Posts Tagged ‘customer service’

Seven Ways to Improve Your Automatic Call Distribution

Just recently, I called my carrier because I needed some information. I found myself dialing through an IVR. Thanks to clearly structured menus and DTMF it worked really well (no surprise, this carrier uses our solution) but then I needed additional help from an agent.

It took more than five minutes until I spoke to a real person. This agent was very competent and could answer the various questions I had, nevertheless, I found the waiting time too long. Over five minutes elapsed until my call was transferred and I called during off-peak hours. Apparently, my carrier doesn’t have the best ACD they could have.

What can you do to enhance customer satisfaction with Automatic Call Distribution? The ACD should get you to the right place the first time. This saves the caller time and frustration and the contact center money. However, there are a few criteria for this to work. Here are seven options to improve your ACD:

  1. First come, first serve. The caller that has been waiting the longest should be the next to be connected to an agent.
  2. Use skill groups. As your callers are guided through your IVR, you learn the reason for their call and can transfer them to a skill group, where an agent with the required knowledge takes over. Enhanced ACD logic filters the incoming calls and sends them to the right group of people the first time, keeping callers happy and avoiding expense for the contact center.
  3. Combine ACD and IVR with your CRM system.
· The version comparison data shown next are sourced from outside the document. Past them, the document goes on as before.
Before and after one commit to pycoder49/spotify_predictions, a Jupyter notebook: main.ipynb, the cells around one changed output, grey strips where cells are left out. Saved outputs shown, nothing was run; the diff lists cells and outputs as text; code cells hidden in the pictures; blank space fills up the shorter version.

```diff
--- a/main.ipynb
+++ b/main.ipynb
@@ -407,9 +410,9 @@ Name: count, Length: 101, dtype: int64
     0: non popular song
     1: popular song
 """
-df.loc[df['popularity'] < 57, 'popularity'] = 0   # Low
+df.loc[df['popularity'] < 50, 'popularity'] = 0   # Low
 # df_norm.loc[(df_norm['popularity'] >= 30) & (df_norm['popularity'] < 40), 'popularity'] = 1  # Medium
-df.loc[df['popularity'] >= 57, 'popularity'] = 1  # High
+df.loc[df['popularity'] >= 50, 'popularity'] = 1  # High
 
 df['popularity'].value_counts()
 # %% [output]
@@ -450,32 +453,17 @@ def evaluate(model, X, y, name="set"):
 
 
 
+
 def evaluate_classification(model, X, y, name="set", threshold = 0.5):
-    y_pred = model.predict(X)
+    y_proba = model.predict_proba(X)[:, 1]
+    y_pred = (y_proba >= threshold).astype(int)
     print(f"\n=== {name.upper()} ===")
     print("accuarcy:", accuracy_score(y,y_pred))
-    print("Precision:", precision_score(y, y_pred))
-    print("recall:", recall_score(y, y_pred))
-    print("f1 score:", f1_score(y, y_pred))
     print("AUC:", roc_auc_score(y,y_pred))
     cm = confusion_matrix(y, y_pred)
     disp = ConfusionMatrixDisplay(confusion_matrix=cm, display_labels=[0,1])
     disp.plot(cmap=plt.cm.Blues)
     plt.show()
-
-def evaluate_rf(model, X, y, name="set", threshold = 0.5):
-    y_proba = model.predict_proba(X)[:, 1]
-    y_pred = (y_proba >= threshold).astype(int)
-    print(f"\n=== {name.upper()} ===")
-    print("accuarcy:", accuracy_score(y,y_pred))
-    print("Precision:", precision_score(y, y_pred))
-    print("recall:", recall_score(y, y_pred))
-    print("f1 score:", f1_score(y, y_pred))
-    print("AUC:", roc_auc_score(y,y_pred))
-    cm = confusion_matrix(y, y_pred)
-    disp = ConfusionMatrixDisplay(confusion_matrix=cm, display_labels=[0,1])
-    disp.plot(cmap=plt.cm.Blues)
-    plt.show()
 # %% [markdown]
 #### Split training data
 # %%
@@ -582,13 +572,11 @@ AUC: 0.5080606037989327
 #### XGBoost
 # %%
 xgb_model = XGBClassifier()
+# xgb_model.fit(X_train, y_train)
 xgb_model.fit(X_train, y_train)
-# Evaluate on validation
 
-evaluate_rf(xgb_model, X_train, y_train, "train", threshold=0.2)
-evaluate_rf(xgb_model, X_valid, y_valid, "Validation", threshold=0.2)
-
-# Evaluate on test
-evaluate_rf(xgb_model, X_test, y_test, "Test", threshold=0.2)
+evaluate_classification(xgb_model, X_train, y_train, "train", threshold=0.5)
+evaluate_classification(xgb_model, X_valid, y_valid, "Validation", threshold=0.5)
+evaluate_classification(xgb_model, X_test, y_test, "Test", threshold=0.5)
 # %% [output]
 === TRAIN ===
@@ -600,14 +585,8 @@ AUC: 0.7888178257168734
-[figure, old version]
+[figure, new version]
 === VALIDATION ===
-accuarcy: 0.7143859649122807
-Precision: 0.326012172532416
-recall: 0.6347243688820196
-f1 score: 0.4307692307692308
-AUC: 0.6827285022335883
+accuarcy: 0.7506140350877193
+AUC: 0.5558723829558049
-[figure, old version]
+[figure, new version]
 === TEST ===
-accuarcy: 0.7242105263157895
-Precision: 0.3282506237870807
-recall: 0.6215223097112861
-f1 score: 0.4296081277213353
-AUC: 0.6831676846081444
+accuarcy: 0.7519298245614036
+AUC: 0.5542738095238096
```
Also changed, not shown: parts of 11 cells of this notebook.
The agent who eventually takes the call should already have the customer’s information available and the caller shouldn’t have to authenticate again having done that in the IVR.
  4. If you have multiple contact centers you may want to distribute the load across all centers to ensure the best level of service across the enterprise.
  5. Have enough agents. One reason queues get so long is because there aren’t enough agents. If you need more agents, e.g. during peaks, consider using on-demand seats, either on-site or elsewhere to handle each and every incoming call in compliance with your target service levels.
  6. Avoid transferring your callers from agent to agent. That’s the other extreme to keeping them in the queue for several minutes. A caller wants answers from the agent and not to hear “Sorry, I can’t help you, let me transfer you” three times.
  7. Put your customers in groups like “Platinum” according to their “value”. Customers that are ranked higher get connected faster or to the best available agents. Those who are e.g. always behind with paying their bills should not get this treatment.

In my opinion, skilled agents and a good call flow are very important for good customer service but if your call queues are too long or calls reach the wrong agents, customers will still be dissatisfied with the service. What do you think?